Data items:

::::::::

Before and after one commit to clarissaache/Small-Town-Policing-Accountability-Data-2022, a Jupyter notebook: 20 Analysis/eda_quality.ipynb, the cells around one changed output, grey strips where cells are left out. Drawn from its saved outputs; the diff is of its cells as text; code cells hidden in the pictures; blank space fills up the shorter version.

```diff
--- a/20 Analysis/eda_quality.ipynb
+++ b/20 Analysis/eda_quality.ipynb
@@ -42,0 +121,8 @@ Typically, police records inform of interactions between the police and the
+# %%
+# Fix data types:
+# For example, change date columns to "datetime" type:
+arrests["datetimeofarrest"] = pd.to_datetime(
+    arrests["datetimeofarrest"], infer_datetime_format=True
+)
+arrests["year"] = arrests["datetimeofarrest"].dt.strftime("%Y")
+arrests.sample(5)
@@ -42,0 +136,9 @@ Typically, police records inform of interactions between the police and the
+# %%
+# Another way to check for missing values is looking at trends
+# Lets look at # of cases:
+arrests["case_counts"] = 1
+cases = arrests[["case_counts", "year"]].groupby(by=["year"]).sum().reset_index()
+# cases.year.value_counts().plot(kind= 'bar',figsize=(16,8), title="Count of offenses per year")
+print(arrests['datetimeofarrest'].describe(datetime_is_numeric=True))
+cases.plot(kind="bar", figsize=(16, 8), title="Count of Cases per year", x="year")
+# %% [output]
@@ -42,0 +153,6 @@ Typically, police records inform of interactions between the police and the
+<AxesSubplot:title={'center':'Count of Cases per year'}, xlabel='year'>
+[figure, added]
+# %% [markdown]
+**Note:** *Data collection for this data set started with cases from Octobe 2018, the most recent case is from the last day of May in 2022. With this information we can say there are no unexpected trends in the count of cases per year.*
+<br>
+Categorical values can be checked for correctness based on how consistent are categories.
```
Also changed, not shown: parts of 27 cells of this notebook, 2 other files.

::::::::

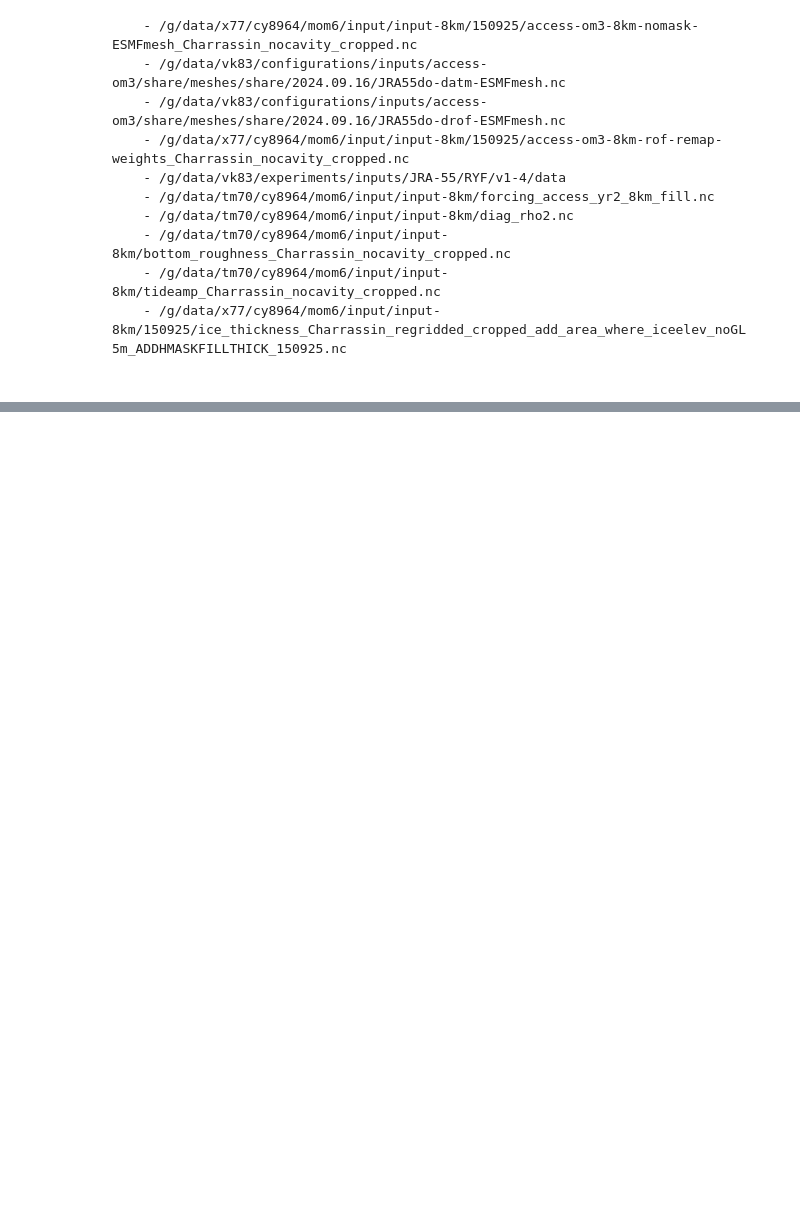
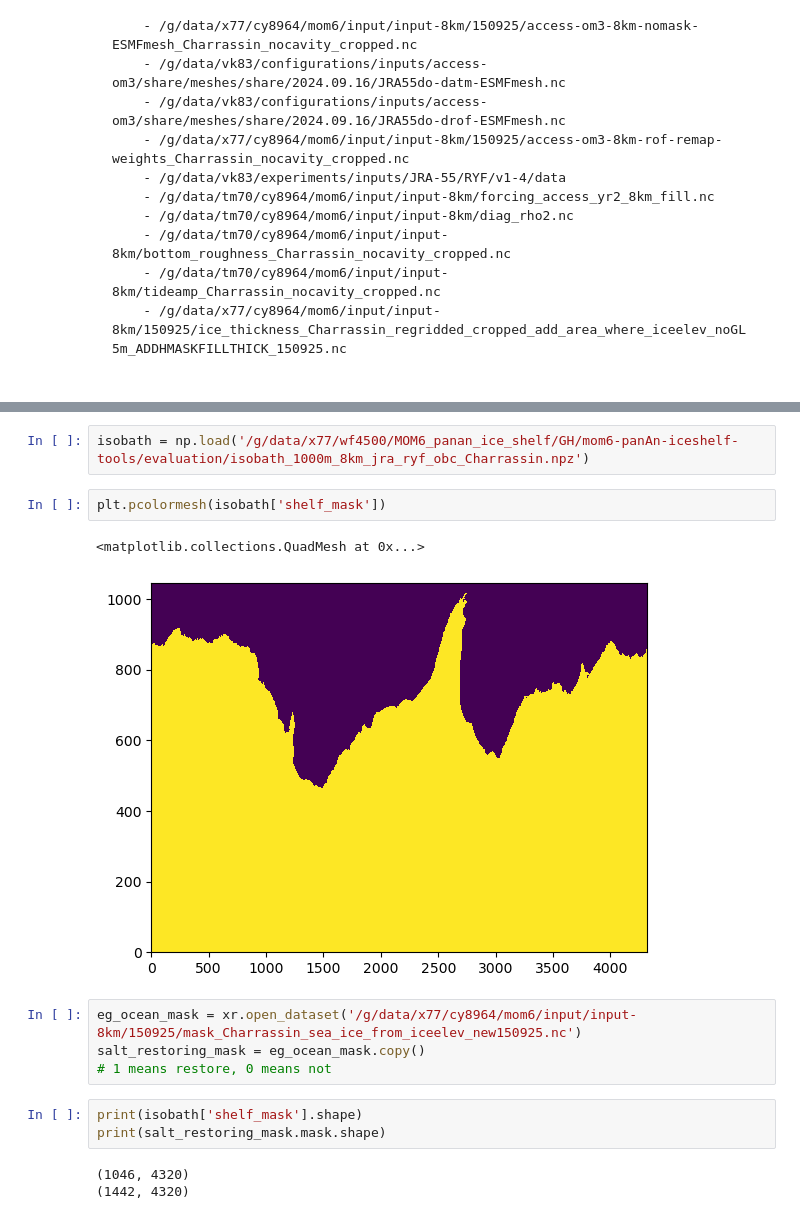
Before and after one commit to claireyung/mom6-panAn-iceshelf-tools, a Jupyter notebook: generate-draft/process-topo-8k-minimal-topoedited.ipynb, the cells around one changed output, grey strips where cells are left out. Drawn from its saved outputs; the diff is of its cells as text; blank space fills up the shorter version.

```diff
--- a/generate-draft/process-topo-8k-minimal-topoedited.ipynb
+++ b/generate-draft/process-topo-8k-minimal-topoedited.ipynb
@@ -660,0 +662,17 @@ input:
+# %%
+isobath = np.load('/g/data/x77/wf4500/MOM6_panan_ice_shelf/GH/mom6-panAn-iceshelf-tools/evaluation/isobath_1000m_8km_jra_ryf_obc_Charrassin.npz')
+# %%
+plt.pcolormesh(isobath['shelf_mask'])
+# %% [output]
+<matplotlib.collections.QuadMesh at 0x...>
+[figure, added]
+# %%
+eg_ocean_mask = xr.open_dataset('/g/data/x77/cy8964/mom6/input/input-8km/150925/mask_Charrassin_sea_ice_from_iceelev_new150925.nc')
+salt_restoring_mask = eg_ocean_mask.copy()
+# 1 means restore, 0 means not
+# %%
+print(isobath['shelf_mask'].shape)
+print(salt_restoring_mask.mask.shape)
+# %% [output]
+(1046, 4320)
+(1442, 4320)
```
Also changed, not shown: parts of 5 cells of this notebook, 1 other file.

::::::::

The required output is each line of the entries that contains the word "ipynb".

**Solution:**
Before and after one commit to clarissaache/Small-Town-Policing-Accountability-Data-2022, a Jupyter notebook: 20 Analysis/eda_quality.ipynb, the cells around one changed output, grey strips where cells are left out. Drawn from its saved outputs; the diff is of its cells as text; code cells hidden in the pictures; blank space fills up the shorter version.
--- a/20 Analysis/eda_quality.ipynb
+++ b/20 Analysis/eda_quality.ipynb
Before and after one commit to claireyung/mom6-panAn-iceshelf-tools, a Jupyter notebook: generate-draft/process-topo-8k-minimal-topoedited.ipynb, the cells around one changed output, grey strips where cells are left out. Drawn from its saved outputs; the diff is of its cells as text; blank space fills up the shorter version.
--- a/generate-draft/process-topo-8k-minimal-topoedited.ipynb
+++ b/generate-draft/process-topo-8k-minimal-topoedited.ipynb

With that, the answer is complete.